Task requirements |
When the word "class" shows up in a line of the data below, copy that whole line.

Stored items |
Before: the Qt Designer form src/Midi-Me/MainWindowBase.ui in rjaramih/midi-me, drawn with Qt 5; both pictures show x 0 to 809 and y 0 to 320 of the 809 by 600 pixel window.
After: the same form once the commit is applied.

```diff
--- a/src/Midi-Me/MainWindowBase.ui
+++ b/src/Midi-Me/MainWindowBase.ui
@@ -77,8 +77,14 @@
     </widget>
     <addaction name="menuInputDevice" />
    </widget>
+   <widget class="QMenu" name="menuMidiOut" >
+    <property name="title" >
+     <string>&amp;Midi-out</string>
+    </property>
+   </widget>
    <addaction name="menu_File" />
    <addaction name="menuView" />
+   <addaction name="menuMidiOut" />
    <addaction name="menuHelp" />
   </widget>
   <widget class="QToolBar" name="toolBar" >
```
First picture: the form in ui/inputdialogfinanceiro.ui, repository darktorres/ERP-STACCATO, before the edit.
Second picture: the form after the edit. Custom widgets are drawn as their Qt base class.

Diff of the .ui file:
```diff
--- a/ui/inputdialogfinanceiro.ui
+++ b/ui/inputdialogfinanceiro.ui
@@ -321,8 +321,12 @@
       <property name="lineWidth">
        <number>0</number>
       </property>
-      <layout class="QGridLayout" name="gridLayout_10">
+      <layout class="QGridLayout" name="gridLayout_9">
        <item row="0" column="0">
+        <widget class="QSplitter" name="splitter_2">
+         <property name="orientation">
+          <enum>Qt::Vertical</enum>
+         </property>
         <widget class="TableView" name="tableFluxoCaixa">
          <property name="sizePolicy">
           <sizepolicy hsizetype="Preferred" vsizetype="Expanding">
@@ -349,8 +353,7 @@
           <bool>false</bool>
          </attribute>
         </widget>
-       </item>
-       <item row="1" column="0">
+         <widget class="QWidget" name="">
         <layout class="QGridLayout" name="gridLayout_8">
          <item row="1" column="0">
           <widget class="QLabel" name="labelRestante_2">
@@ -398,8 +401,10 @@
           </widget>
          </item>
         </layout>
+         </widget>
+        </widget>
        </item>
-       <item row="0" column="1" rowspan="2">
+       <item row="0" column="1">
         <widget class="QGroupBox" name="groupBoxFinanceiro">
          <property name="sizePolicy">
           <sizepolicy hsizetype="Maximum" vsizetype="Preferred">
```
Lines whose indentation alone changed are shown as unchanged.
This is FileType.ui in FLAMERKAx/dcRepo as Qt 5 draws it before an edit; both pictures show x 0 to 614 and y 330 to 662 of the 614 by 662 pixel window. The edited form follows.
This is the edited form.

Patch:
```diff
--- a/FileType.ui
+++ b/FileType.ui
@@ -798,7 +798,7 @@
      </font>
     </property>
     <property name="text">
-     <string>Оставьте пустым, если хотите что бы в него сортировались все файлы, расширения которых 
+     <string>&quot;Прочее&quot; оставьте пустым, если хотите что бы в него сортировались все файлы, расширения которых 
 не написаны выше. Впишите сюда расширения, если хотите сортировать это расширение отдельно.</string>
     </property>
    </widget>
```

Response below |
+   <widget class="QMenu" name="menuMidiOut" >
   <widget class="QToolBar" name="toolBar" >
Second picture: the form after the edit. Custom widgets are drawn as their Qt base class.
-      <layout class="QGridLayout" name="gridLayout_10">
+      <layout class="QGridLayout" name="gridLayout_9">
+        <widget class="QSplitter" name="splitter_2">
         <widget class="TableView" name="tableFluxoCaixa">
+         <widget class="QWidget" name="">
         <layout class="QGridLayout" name="gridLayout_8">
           <widget class="QLabel" name="labelRestante_2">
         <widget class="QGroupBox" name="groupBoxFinanceiro">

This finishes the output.